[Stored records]
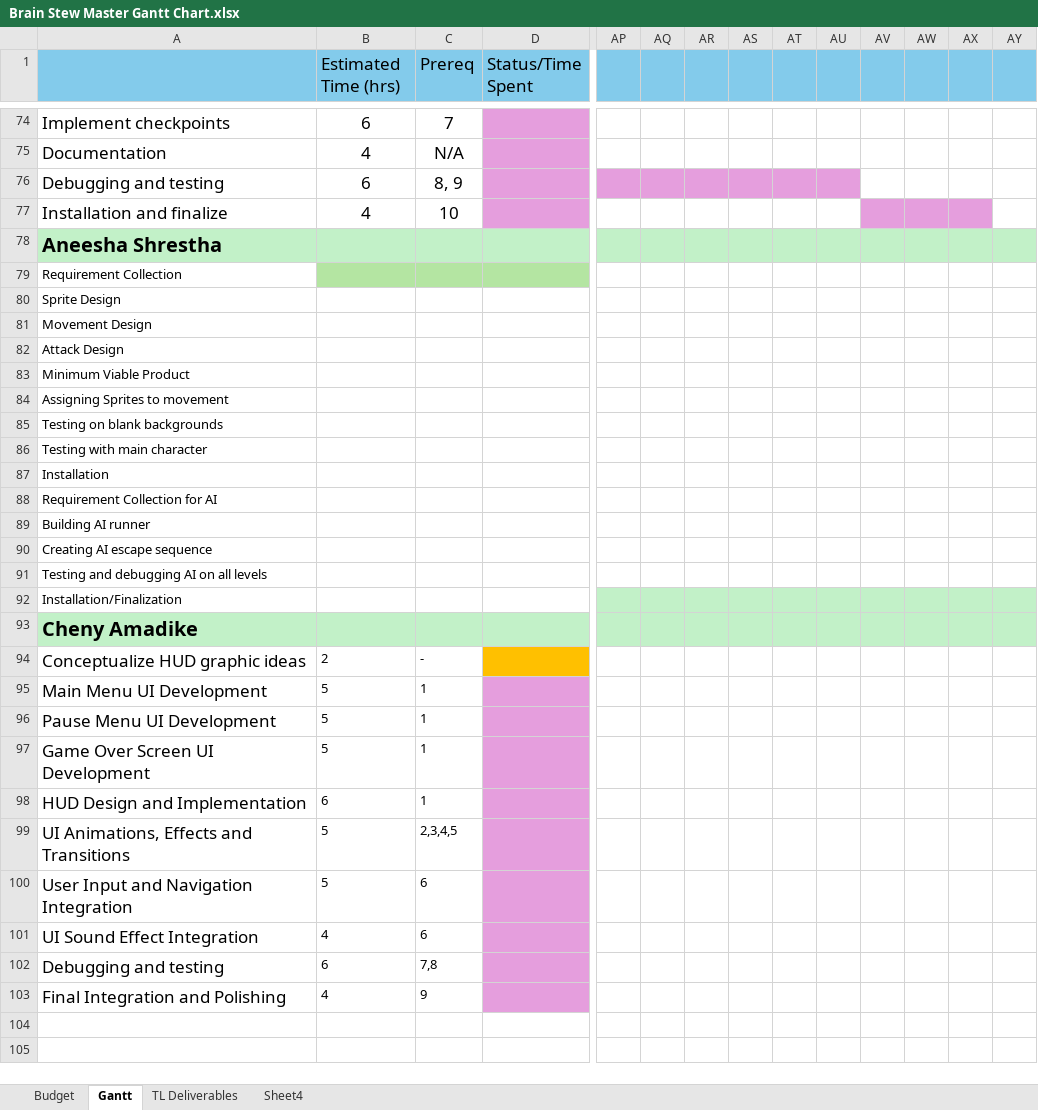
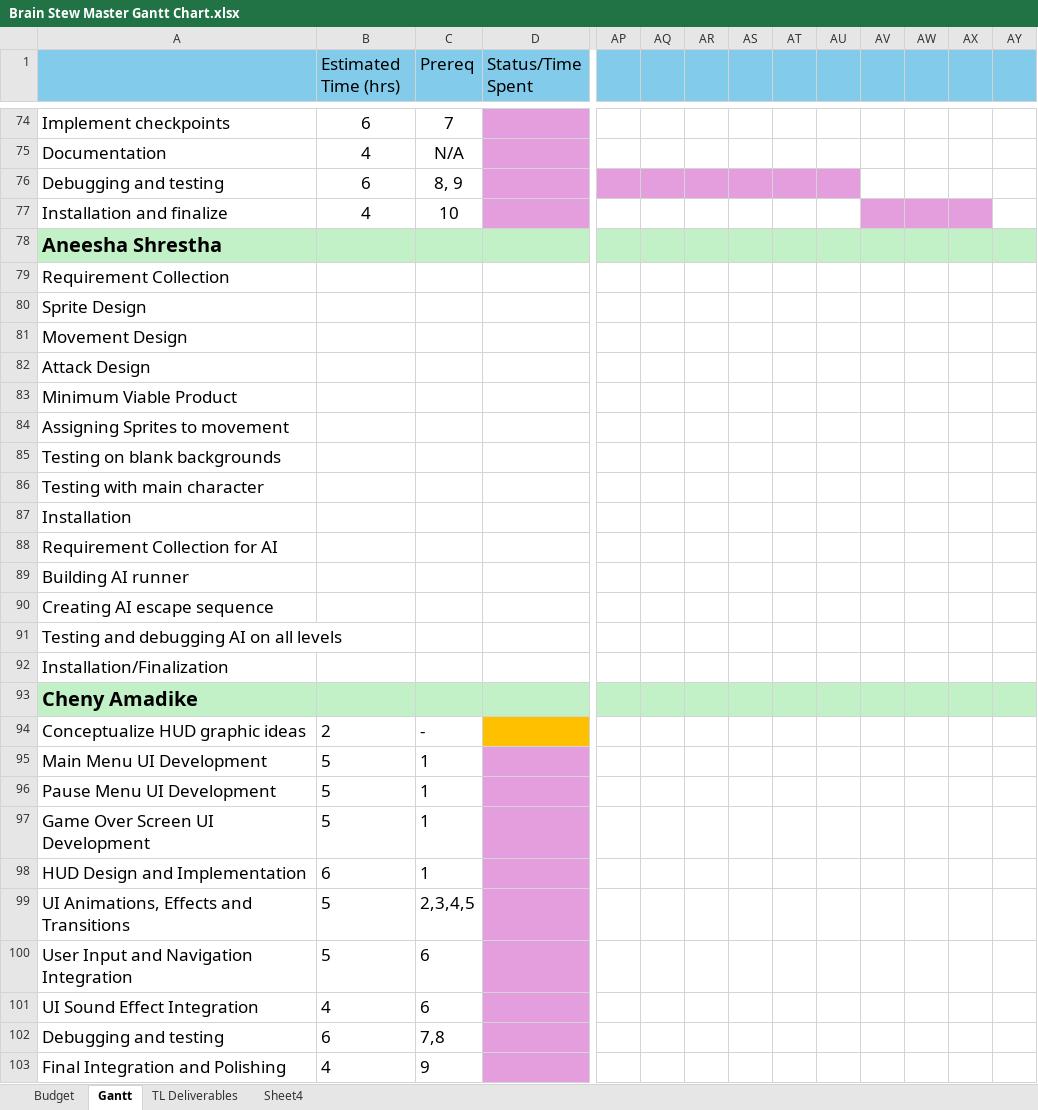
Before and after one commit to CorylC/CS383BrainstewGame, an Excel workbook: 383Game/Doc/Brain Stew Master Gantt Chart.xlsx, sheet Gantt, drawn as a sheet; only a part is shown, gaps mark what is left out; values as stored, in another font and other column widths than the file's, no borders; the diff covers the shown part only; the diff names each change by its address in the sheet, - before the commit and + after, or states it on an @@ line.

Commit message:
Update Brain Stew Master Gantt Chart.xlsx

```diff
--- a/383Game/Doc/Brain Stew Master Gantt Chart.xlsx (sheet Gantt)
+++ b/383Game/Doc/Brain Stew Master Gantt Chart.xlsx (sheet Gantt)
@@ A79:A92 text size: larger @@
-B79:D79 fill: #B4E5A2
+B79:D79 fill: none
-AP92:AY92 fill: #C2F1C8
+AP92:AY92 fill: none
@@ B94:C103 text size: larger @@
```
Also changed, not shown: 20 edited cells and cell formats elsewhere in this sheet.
==
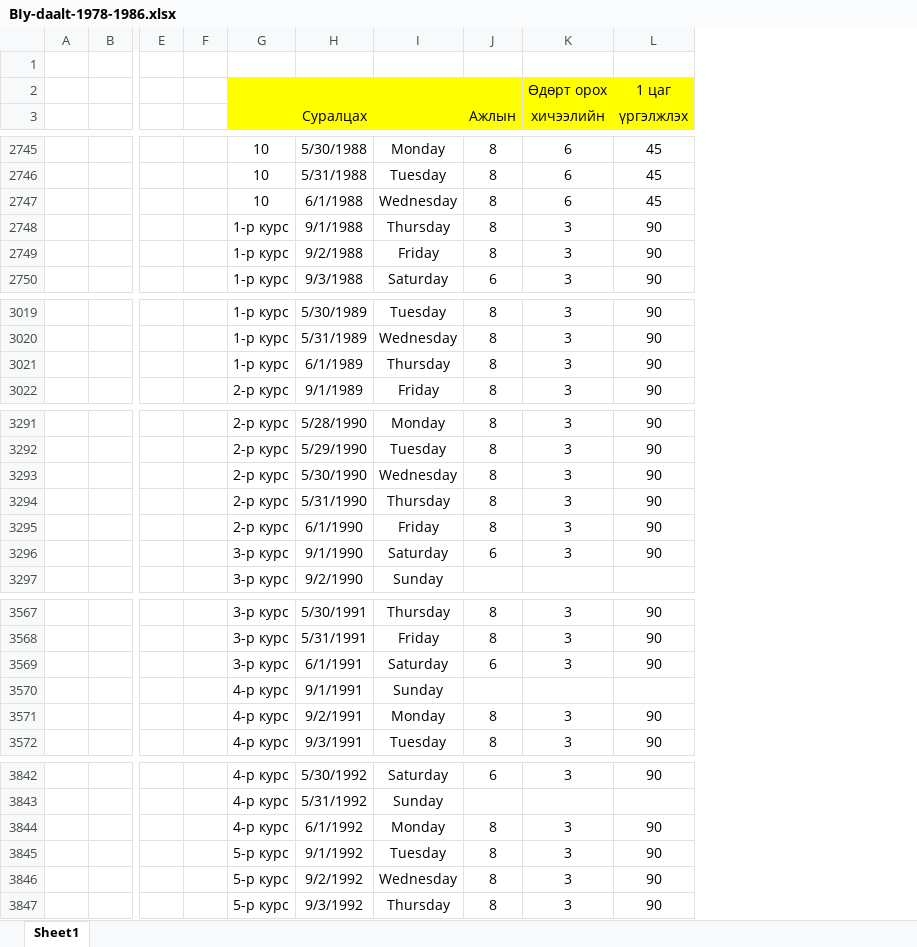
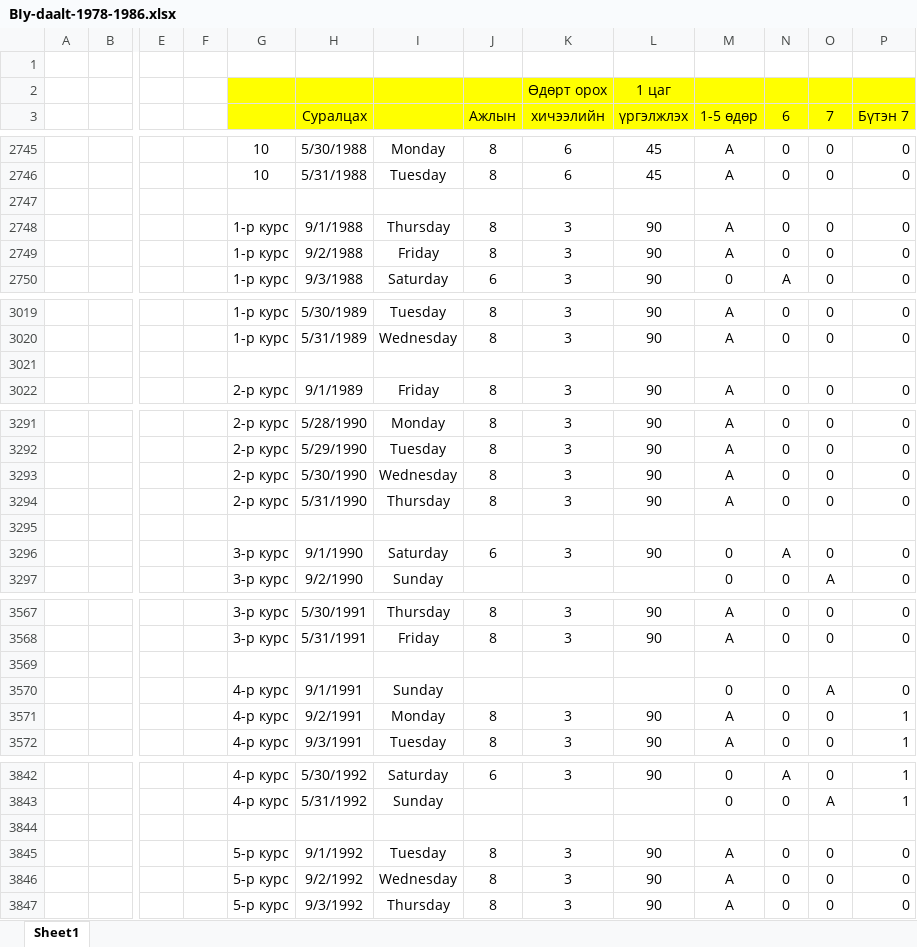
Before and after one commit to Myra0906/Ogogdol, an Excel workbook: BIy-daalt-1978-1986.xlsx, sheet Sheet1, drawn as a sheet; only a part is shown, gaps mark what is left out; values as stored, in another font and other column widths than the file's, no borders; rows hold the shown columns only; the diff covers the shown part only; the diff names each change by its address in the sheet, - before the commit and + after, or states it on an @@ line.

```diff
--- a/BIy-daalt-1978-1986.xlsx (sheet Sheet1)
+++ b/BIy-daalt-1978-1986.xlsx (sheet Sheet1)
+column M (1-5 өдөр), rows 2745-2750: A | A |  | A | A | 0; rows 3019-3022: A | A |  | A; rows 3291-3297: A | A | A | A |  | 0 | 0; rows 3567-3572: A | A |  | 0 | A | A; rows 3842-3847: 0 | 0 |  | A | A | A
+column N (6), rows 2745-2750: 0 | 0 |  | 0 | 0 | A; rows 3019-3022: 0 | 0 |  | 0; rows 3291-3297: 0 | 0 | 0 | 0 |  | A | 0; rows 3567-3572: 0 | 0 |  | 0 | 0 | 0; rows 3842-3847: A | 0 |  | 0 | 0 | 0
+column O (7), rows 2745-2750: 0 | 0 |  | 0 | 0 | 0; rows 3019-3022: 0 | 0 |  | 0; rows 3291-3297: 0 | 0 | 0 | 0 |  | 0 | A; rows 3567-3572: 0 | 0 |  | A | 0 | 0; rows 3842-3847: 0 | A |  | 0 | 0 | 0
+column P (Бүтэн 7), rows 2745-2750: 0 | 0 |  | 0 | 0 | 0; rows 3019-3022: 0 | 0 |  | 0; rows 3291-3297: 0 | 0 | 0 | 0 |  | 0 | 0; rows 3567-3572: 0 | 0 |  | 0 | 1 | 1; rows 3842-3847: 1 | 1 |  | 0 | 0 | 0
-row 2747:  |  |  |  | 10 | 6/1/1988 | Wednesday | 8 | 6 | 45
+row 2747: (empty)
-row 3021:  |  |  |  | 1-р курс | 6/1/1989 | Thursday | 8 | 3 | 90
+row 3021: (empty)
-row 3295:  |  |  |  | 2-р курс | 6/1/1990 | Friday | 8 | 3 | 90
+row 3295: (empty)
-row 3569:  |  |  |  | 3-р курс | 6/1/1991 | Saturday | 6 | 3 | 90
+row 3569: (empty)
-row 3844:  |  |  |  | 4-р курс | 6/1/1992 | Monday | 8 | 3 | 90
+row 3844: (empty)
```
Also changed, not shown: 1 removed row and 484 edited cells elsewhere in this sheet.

Required action
Work through the data above and give the number of lines in which "Gantt" appears; add nothing else.

Reply to the exercise
4